(Activity): For each entry that follows, write out an identical copy.

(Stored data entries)
++++++++++++++++++++
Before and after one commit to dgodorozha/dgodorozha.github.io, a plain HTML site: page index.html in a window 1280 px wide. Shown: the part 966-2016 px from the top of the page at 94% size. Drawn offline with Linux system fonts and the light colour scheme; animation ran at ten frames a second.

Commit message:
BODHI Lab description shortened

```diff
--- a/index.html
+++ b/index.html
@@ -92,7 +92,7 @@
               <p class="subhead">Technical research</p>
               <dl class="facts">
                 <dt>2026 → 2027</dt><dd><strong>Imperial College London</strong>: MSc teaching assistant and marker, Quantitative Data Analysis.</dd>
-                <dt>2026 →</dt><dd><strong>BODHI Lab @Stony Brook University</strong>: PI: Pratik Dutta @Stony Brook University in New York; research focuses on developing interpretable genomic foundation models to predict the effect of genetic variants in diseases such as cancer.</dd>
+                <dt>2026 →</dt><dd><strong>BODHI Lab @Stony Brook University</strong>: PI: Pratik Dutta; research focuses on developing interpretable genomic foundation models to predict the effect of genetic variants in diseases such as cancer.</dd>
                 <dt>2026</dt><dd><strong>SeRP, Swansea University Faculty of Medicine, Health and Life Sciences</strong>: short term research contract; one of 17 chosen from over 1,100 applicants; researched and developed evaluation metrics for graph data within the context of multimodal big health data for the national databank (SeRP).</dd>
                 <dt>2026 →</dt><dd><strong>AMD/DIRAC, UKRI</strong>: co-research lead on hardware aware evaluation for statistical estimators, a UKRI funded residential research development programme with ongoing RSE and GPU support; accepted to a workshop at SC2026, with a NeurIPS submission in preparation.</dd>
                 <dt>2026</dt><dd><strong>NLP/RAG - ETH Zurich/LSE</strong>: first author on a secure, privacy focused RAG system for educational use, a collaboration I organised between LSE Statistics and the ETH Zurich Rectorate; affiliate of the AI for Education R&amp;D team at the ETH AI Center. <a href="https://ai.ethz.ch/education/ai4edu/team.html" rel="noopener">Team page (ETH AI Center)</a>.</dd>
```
++++++++++++++++++++
(Response to the exercise):
Before and after one commit to dgodorozha/dgodorozha.github.io, a plain HTML site: page index.html in a window 1280 px wide. Shown: the part 966-2016 px from the top of the page at 94% size. Drawn offline with Linux system fonts and the light colour scheme; animation ran at ten frames a second.

Commit message:
BODHI Lab description shortened

```diff
--- a/index.html
+++ b/index.html
@@ -92,7 +92,7 @@
               <p class="subhead">Technical research</p>
               <dl class="facts">
                 <dt>2026 → 2027</dt><dd><strong>Imperial College London</strong>: MSc teaching assistant and marker, Quantitative Data Analysis.</dd>
-                <dt>2026 →</dt><dd><strong>BODHI Lab @Stony Brook University</strong>: PI: Pratik Dutta @Stony Brook University in New York; research focuses on developing interpretable genomic foundation models to predict the effect of genetic variants in diseases such as cancer.</dd>
+                <dt>2026 →</dt><dd><strong>BODHI Lab @Stony Brook University</strong>: PI: Pratik Dutta; research focuses on developing interpretable genomic foundation models to predict the effect of genetic variants in diseases such as cancer.</dd>
                 <dt>2026</dt><dd><strong>SeRP, Swansea University Faculty of Medicine, Health and Life Sciences</strong>: short term research contract; one of 17 chosen from over 1,100 applicants; researched and developed evaluation metrics for graph data within the context of multimodal big health data for the national databank (SeRP).</dd>
                 <dt>2026 →</dt><dd><strong>AMD/DIRAC, UKRI</strong>: co-research lead on hardware aware evaluation for statistical estimators, a UKRI funded residential research development programme with ongoing RSE and GPU support; accepted to a workshop at SC2026, with a NeurIPS submission in preparation.</dd>
                 <dt>2026</dt><dd><strong>NLP/RAG - ETH Zurich/LSE</strong>: first author on a secure, privacy focused RAG system for educational use, a collaboration I organised between LSE Statistics and the ETH Zurich Rectorate; affiliate of the AI for Education R&amp;D team at the ETH AI Center. <a href="https://ai.ethz.ch/education/ai4edu/team.html" rel="noopener">Team page (ETH AI Center)</a>.</dd>
```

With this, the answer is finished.